## Work to complete
Return the records word for word. Any pictures in them are not part of the copy.

## Provided data
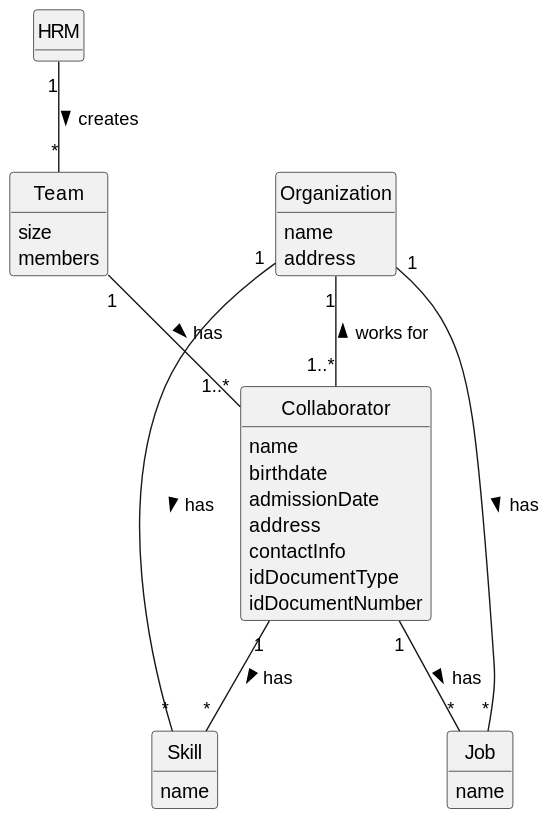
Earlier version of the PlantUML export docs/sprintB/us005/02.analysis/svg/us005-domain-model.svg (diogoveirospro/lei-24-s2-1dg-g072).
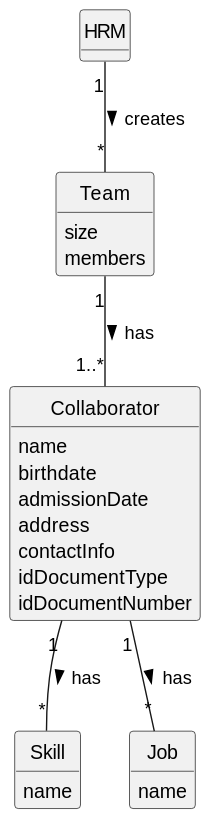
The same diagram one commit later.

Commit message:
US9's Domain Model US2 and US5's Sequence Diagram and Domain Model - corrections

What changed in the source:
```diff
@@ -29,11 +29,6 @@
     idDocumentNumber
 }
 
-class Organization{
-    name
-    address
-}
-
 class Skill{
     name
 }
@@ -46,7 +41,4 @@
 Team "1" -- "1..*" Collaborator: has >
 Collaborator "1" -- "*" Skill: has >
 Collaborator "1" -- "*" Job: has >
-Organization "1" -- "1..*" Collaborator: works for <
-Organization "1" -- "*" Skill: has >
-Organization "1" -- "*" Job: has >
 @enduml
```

## Exercise response
Earlier version of the PlantUML export docs/sprintB/us005/02.analysis/svg/us005-domain-model.svg (diogoveirospro/lei-24-s2-1dg-g072).
The same diagram one commit later.

Commit message:
US9's Domain Model US2 and US5's Sequence Diagram and Domain Model - corrections

What changed in the source:
```diff
@@ -29,11 +29,6 @@
     idDocumentNumber
 }
 
-class Organization{
-    name
-    address
-}
-
 class Skill{
     name
 }
@@ -46,7 +41,4 @@
 Team "1" -- "1..*" Collaborator: has >
 Collaborator "1" -- "*" Skill: has >
 Collaborator "1" -- "*" Job: has >
-Organization "1" -- "1..*" Collaborator: works for <
-Organization "1" -- "*" Skill: has >
-Organization "1" -- "*" Job: has >
 @enduml
```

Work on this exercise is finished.